**What this task involves**
In the entries that follow, find every line containing "concatenate" and copy it.

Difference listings
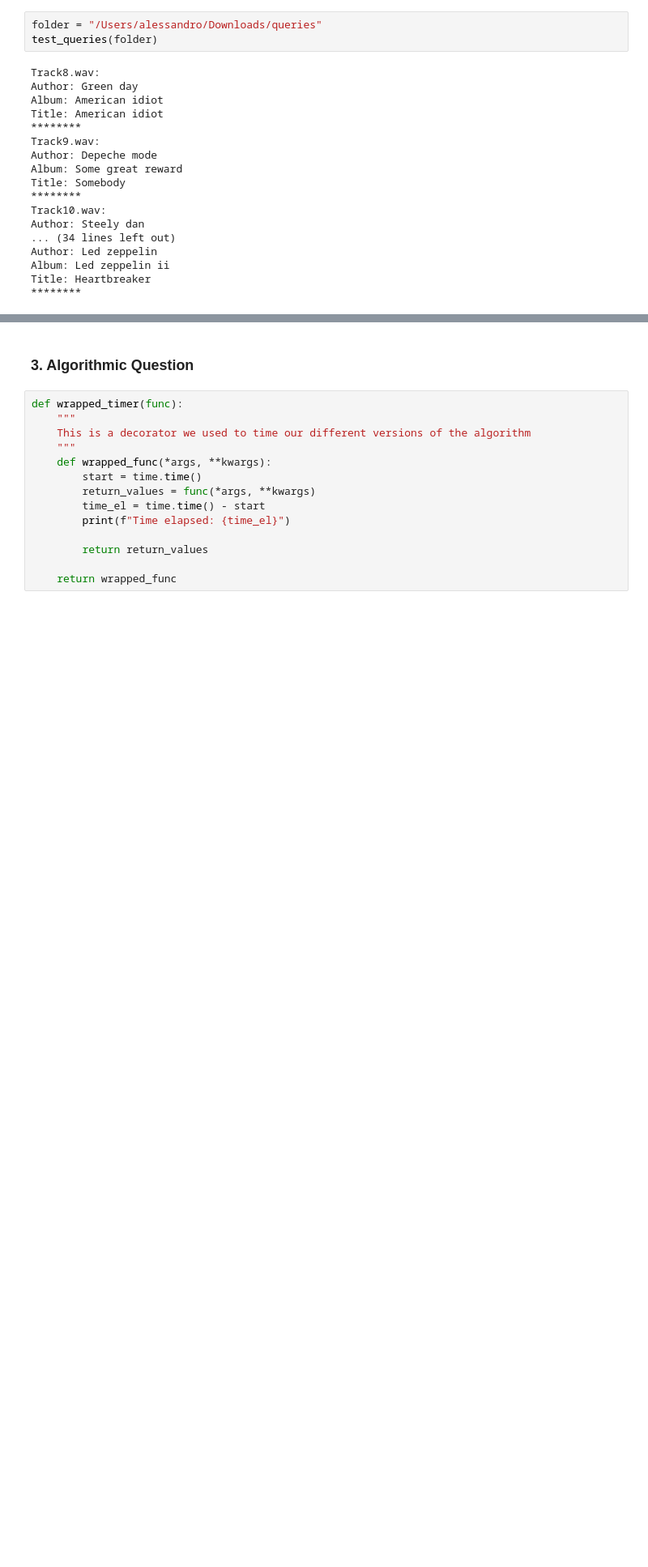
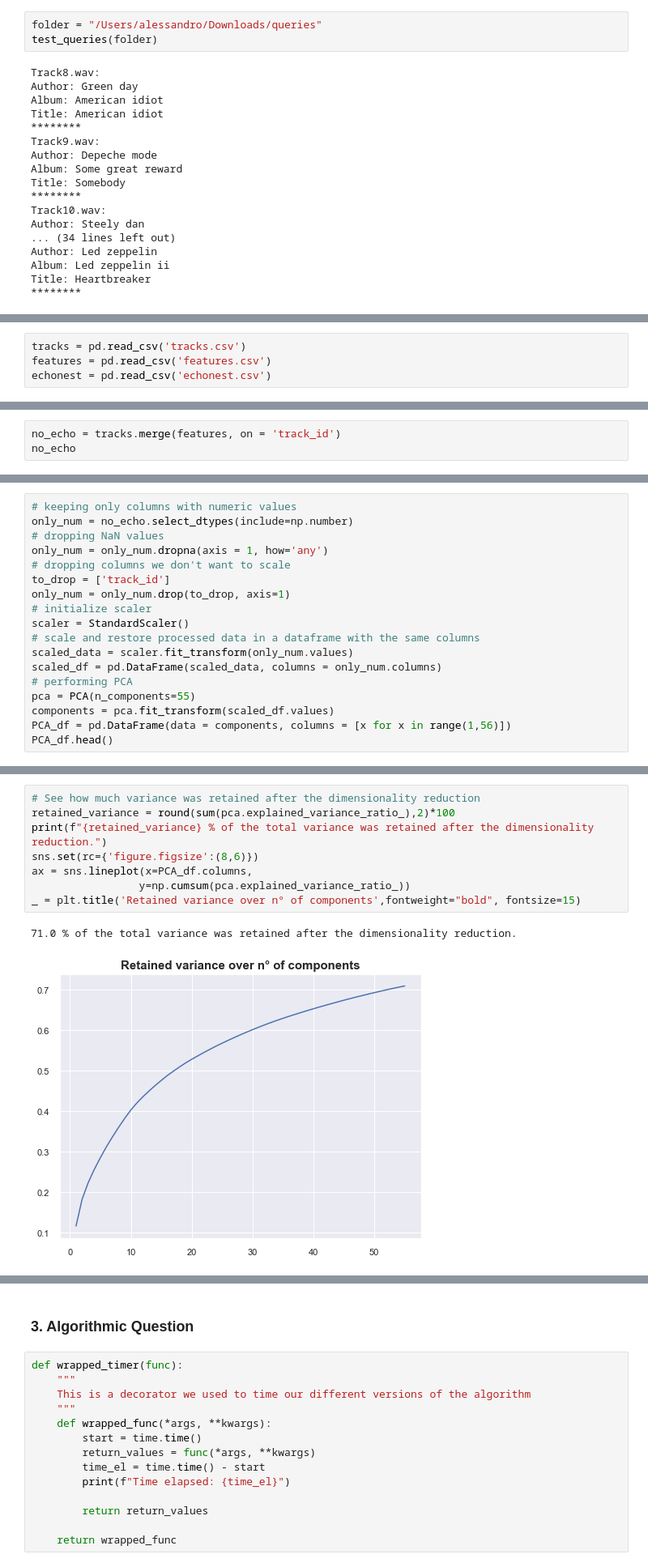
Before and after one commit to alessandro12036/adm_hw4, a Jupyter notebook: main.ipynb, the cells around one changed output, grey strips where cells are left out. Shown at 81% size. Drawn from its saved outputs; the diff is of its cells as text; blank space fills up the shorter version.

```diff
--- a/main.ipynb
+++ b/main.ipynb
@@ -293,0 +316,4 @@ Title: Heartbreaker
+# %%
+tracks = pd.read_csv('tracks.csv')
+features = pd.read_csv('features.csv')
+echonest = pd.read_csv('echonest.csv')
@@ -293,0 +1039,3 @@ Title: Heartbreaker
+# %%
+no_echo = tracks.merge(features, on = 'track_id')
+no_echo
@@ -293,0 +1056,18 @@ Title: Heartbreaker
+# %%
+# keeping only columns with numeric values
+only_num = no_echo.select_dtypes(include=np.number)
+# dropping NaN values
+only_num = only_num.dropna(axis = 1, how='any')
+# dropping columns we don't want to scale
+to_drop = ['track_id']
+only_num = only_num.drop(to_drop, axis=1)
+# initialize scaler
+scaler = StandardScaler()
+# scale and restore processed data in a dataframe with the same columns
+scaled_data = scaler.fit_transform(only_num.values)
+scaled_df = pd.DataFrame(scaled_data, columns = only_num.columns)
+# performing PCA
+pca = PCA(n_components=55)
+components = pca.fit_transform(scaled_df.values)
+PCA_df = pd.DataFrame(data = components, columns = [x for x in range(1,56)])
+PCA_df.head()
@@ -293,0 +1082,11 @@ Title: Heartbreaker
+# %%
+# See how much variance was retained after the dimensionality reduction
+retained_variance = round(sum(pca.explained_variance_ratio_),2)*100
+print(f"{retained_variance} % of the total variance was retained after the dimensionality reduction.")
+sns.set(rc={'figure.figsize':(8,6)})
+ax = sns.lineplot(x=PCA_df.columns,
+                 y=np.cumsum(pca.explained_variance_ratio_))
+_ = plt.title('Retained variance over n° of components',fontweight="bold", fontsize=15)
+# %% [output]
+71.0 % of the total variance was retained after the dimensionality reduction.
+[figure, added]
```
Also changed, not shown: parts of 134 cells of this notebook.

==

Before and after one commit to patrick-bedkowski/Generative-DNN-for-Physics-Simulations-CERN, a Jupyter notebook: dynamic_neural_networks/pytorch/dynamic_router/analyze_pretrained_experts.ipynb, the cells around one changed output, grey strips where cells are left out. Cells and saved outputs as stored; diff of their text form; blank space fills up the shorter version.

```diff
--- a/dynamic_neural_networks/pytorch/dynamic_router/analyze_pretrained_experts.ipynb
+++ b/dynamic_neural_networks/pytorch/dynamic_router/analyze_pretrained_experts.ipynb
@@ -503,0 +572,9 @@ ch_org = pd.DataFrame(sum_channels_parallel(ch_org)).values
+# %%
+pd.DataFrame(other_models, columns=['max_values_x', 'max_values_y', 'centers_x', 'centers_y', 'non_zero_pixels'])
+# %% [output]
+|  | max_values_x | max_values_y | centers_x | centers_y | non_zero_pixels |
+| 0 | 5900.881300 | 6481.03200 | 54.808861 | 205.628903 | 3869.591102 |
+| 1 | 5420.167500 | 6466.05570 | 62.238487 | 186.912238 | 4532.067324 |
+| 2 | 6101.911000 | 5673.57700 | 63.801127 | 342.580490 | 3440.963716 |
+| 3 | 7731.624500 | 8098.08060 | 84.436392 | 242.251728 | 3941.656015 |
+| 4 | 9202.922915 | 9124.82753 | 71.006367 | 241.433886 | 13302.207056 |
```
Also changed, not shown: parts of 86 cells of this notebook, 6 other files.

* * *

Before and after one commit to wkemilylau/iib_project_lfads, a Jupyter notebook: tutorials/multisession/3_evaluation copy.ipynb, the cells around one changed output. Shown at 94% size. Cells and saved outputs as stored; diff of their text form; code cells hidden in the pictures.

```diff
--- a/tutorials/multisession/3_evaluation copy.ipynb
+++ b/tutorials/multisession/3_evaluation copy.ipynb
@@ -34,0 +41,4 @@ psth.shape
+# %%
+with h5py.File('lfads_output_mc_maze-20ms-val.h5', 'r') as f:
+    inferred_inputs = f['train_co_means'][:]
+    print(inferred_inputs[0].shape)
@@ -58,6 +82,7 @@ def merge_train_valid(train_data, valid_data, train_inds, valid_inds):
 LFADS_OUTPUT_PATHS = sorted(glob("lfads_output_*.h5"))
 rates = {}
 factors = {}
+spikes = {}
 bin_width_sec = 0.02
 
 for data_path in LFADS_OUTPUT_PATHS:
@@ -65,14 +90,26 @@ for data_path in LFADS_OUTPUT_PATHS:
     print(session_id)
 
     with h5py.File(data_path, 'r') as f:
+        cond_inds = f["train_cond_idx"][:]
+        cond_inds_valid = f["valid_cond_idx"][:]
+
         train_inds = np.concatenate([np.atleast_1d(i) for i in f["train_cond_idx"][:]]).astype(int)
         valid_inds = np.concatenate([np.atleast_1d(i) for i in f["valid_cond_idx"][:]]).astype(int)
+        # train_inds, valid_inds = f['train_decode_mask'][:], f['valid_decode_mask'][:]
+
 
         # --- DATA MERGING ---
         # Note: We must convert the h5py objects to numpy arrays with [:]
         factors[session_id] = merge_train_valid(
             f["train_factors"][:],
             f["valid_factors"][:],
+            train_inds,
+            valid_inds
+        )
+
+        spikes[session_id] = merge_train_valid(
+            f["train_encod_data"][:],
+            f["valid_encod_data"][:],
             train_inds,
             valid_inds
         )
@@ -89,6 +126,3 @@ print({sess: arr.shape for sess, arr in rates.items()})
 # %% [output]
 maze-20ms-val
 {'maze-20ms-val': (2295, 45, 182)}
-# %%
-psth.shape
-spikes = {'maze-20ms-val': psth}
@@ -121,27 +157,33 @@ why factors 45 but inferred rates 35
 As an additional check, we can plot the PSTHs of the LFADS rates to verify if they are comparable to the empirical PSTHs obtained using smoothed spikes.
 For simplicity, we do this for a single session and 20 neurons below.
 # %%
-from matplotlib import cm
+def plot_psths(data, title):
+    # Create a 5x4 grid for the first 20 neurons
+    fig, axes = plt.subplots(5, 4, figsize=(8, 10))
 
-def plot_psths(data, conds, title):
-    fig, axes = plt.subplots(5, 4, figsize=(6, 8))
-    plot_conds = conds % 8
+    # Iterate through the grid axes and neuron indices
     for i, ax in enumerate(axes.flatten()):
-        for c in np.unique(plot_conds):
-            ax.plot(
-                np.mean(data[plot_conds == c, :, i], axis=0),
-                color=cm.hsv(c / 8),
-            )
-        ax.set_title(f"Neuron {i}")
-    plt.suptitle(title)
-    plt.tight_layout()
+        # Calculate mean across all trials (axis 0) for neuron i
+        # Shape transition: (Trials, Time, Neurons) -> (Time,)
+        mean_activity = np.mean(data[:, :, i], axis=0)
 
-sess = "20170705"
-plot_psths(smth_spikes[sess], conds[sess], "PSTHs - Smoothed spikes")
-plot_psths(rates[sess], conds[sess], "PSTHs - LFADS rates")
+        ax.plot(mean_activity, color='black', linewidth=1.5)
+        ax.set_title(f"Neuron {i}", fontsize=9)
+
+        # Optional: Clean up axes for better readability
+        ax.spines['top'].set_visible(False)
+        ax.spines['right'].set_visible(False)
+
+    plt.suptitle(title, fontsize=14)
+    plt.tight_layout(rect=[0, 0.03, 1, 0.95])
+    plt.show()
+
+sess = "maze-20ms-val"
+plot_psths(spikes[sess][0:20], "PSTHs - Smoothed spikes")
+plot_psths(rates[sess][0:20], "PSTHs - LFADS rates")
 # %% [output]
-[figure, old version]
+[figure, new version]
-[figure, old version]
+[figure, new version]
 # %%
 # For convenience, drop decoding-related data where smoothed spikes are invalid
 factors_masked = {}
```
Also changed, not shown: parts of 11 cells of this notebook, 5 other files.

**Worked solution**
         train_inds = np.concatenate([np.atleast_1d(i) for i in f["train_cond_idx"][:]]).astype(int)
         valid_inds = np.concatenate([np.atleast_1d(i) for i in f["valid_cond_idx"][:]]).astype(int)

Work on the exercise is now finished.